Sing us your song, Queen City,
In a green chorus of oaks and loblollies,
Light rail and bank towers.
The Firebird holds a thousand suns,
The dawn kisses the skyscrapers,
As we awake to trade and try on
Our dreams of the next 45 years.
—Charles M. Israel, Jr.
The poet explains …
Charles M. Israel, Jr. is an instructor in the English department at Queens University of Charlotte. He’s also the author of the poetry chapbook Stacking Weather, which won the Flip Kelly Award from Amsterdam Press. His short stories have appeared in Southern Poetry Review, North Carolina Literary Review, Crazy Horse, Zone 3, and Slipstream. He explains, in his words, the poem “Dear Charlotte,”:
The assignment: Write an original poem to toast the 45 years of Charlotte magazine. The poem should come in at exactly 45 words, describe Charlotte’s miraculous growth, and contain the number 45.

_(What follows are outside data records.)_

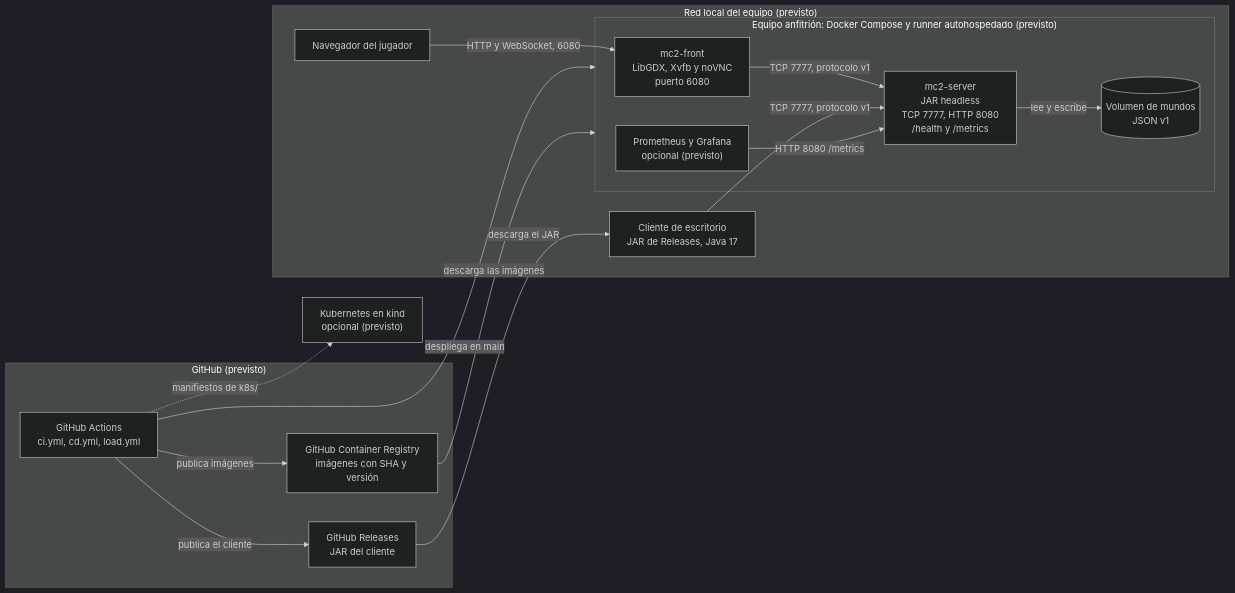
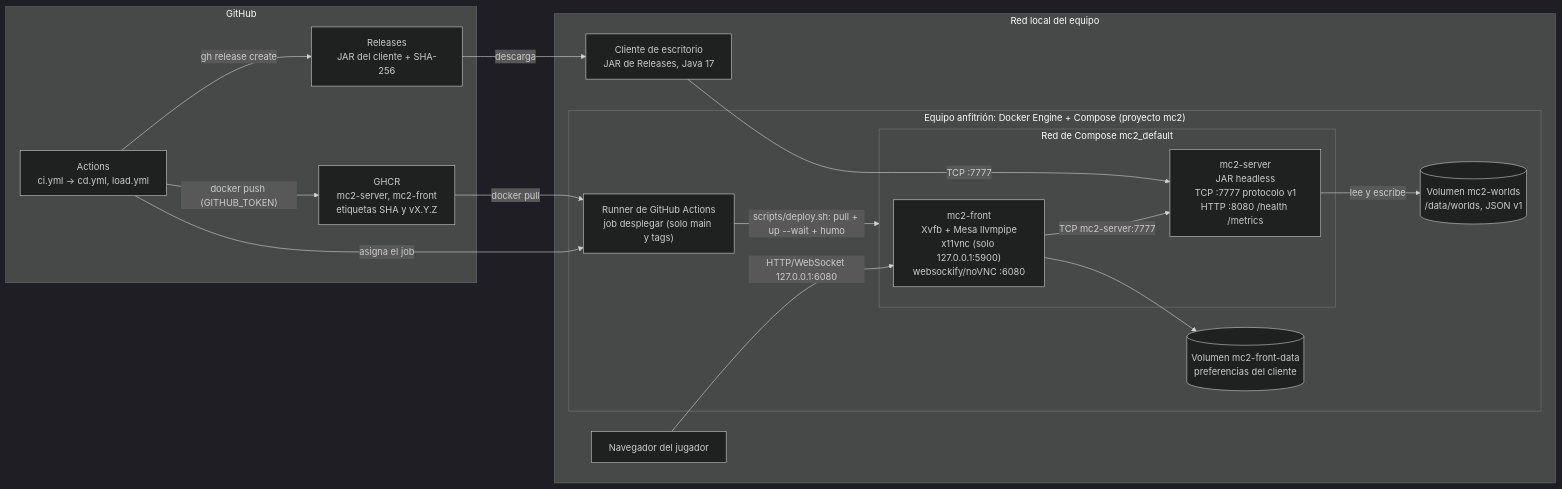
One commit to MarshallGomez1103/Mc2 changed the second of 2 diagrams in Minecraft2/docs/arquitectura.md. Above: the diagram before and after it, drawn with Mermaid (dark theme). The commit also changed other lines of this file and 3 other files, not shown here.

First line of the commit message:
docs(despliegue): devops.md, vista de despliegue y prueba de viabilidad del front

````diff
--- a/Minecraft2/docs/arquitectura.md
+++ b/Minecraft2/docs/arquitectura.md
@@ -114,34 +112,35 @@
 ```mermaid
 flowchart LR
-    subgraph red["Red local del equipo (previsto)"]
+    subgraph lan["Red local del equipo"]
         browser["Navegador del jugador"]
         client["Cliente de escritorio<br/>JAR de Releases, Java 17"]
 
-        subgraph host["Equipo anfitrión: Docker Compose y runner autohospedado (previsto)"]
-            front["mc2-front<br/>LibGDX, Xvfb y noVNC<br/>puerto 6080"]
-            server["mc2-server<br/>JAR headless<br/>TCP 7777, HTTP 8080<br/>/health y /metrics"]
-            vol[("Volumen de mundos<br/>JSON v1")]
-            obs["Prometheus y Grafana<br/>opcional (previsto)"]
+        subgraph host["Equipo anfitrión: Docker Engine + Compose (proyecto mc2)"]
+            subgraph net["Red de Compose mc2_default"]
+                front["mc2-front<br/>Xvfb + Mesa llvmpipe<br/>x11vnc (solo 127.0.0.1:5900)<br/>websockify/noVNC :6080"]
+                server["mc2-server<br/>JAR headless<br/>TCP :7777 protocolo v1<br/>HTTP :8080 /health /metrics"]
+            end
+            vol[("Volumen mc2-worlds<br/>/data/worlds, JSON v1")]
+            vfront[("Volumen mc2-front-data<br/>preferencias del cliente")]
+            runner["Runner de GitHub Actions<br/>job desplegar (solo main y tags)"]
         end
     end
 
-    subgraph gh["GitHub (previsto)"]
-        actions["GitHub Actions<br/>ci.yml, cd.yml, load.yml"]
-        ghcr["GitHub Container Registry<br/>imágenes con SHA y versión"]
-        rel["GitHub Releases<br/>JAR del cliente"]
+    subgraph gh["GitHub"]
+        actions["Actions<br/>ci.yml → cd.yml, load.yml"]
+        ghcr["GHCR<br/>mc2-server, mc2-front<br/>etiquetas SHA y vX.Y.Z"]
+        rel["Releases<br/>JAR del cliente + SHA-256"]
     end
 
-    k8s["Kubernetes en kind<br/>opcional (previsto)"]
-
-    browser -->|"HTTP y WebSocket, 6080"| front
-    front -->|"TCP 7777, protocolo v1"| server
-    client -->|"TCP 7777, protocolo v1"| server
+    browser -->|"HTTP/WebSocket 127.0.0.1:6080"| front
+    front -->|"TCP mc2-server:7777"| server
+    client -->|"TCP <anfitrión>:7777"| server
     server -->|"lee y escribe"| vol
-    obs -->|"HTTP 8080 /metrics"| server
-    actions -->|"publica imágenes"| ghcr
-    actions -->|"publica el cliente"| rel
-    actions -->|"despliega en main"| host
-    ghcr -->|"descarga las imágenes"| host
-    rel -->|"descarga el JAR"| client
-    actions -.->|"manifiestos de k8s/"| k8s
+    front --> vfront
+    actions -->|"docker push (GITHUB_TOKEN)"| ghcr
+    actions -->|"asigna el job"| runner
+    runner -->|"scripts/deploy.sh: pull + up --wait + humo"| net
+    ghcr -->|"docker pull"| runner
+    actions -->|"gh release create"| rel
+    rel -->|"descarga"| client
 ```
````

Right off, I knew the hardest challenge would be to narrow down what I wanted to say. For me, that’s always the toughest thing about writing. Plus, the Queen City has so much to tell us. So, I took off for Trade and Tryon. I walked around, looking at the people and the buildings and the trees. And I listened to them all.
As I began writing the poem, it started feeling like a letter to a friend. I decided to turn the title into the greeting for the letter.
In such a short poem, you can only go so far in developing images, pictures drawn with words. I’m trying for lines that are as much driven by sound as by images, such as the S sound in the line, “Dawn kisses the skyscrapers.” Plus, the verb in the line (“kisses”) gives the dawn, and for that matter, the skyscrapers, human qualities. With that word, I want to convey the gentleness of dawn, of something in nature softening something manmade (skyscrapers of concrete, steel, and glass), these towering testaments to Charlotte’s growth.
Beneath these towers nests The Firebird, my favorite symbol of the Queen City. You’ve seen it many times in these pages, and I’ve yet to meet a person who hasn’t fallen in love with it. Most have had their pictures taken under it. You can, too.